[Web page edit records]
● ● ● ● ●
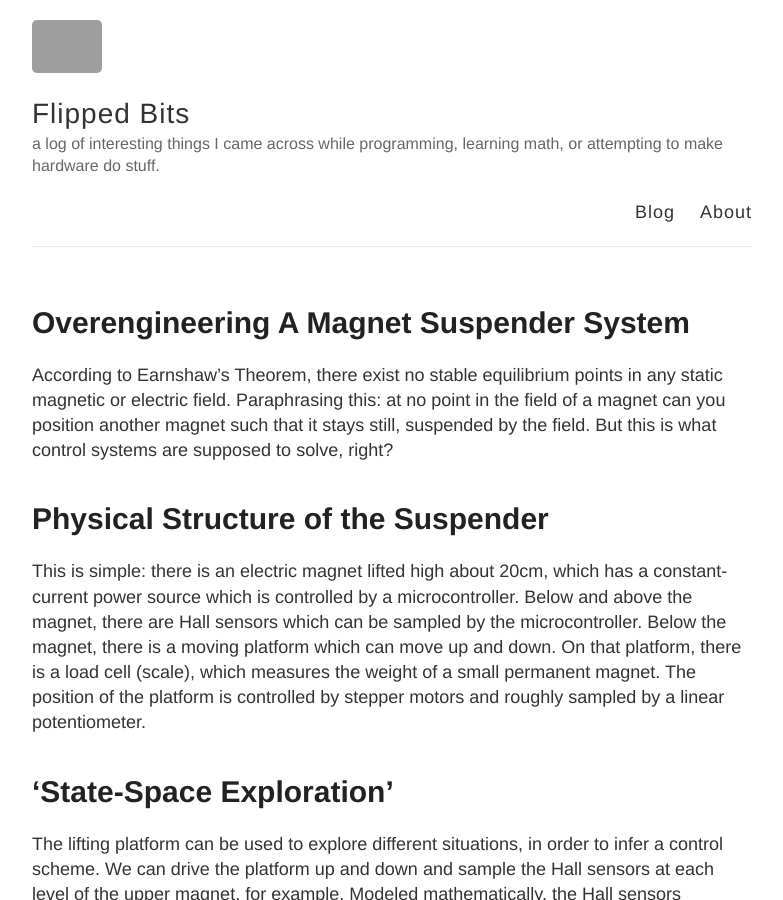
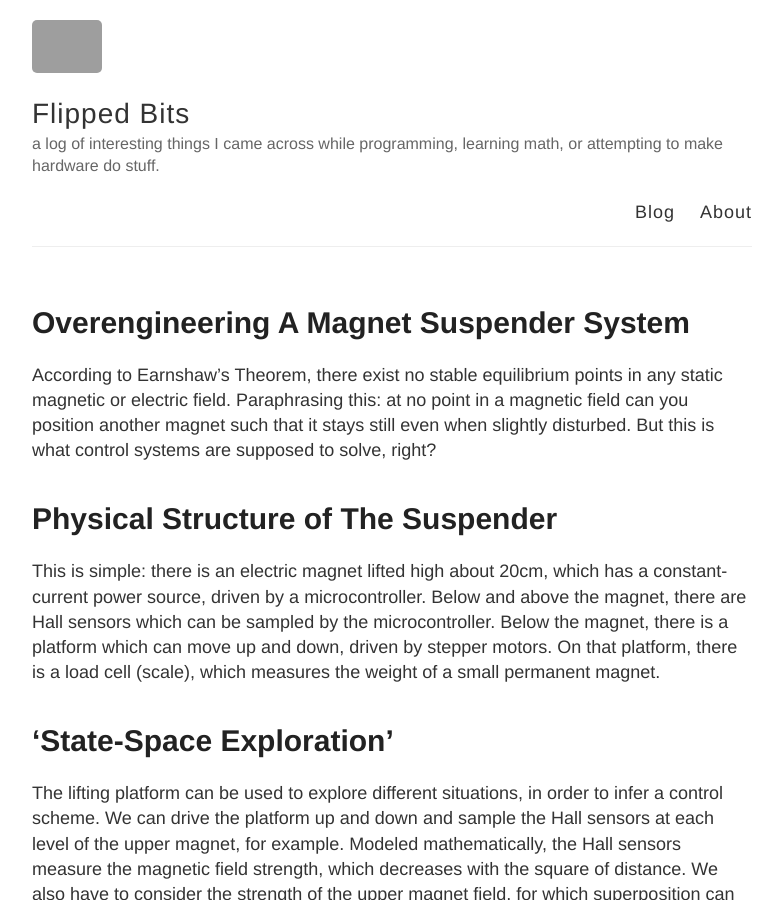
Before and after one commit to barafael/barafael.github.io, a Jekyll site: the page built from _posts/2018-06-24-Overengineering-a-Magnet-Suspender-System.md, in a window 1280 px wide and 900 px high. Shown: the whole window, without its empty margins (248-1031 px from the left). Built offline with Jekyll 4.4.1, drawn with Linux system fonts in a browser that asks for light colours; our own code applies the rules of GitHub Pages for plain Markdown files; grey boxes are pictures that could not be loaded.

```diff
--- a/_posts/2018-06-24-Overengineering-a-Magnet-Suspender-System.md
+++ b/_posts/2018-06-24-Overengineering-a-Magnet-Suspender-System.md
@@ -1,13 +1,12 @@
 According to Earnshaw's Theorem, there exist no stable equilibrium points in any static magnetic or electric field.
-Paraphrasing this: at no point in the field of a magnet can you position another magnet such that it stays still, suspended by the field.
+Paraphrasing this: at no point in a magnetic field can you position another magnet such that it stays still even when slightly disturbed.
 But this is what control systems are supposed to solve, right?
 
-# Physical Structure of the Suspender
+# Physical Structure of The Suspender
 
-This is simple: there is an electric magnet lifted high about 20cm, which has a constant-current power source which is controlled by a microcontroller.
+This is simple: there is an electric magnet lifted high about 20cm, which has a constant-current power source, driven by a microcontroller.
 Below and above the magnet, there are Hall sensors which can be sampled by the microcontroller.
-Below the magnet, there is a moving platform which can move up and down. On that platform, there is a load cell (scale), which measures the weight of a small permanent magnet.
-The position of the platform is controlled by stepper motors and roughly sampled by a linear potentiometer.
+Below the magnet, there is a platform which can move up and down, driven by stepper motors. On that platform, there is a load cell (scale), which measures the weight of a small permanent magnet.
 
 # 'State-Space Exploration'
 
```
Also changed, not shown: _posts/2018-07-08-Impulse-Response-and-Transfer-Function.md (+12 -9 lines).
● ● ● ● ●
* [What to work on]
What lines in the entries above hold "simple"? Copy every one.

* [Solution below]
-This is simple: there is an electric magnet lifted high about 20cm, which has a constant-current power source which is controlled by a microcontroller.
+This is simple: there is an electric magnet lifted high about 20cm, which has a constant-current power source, driven by a microcontroller.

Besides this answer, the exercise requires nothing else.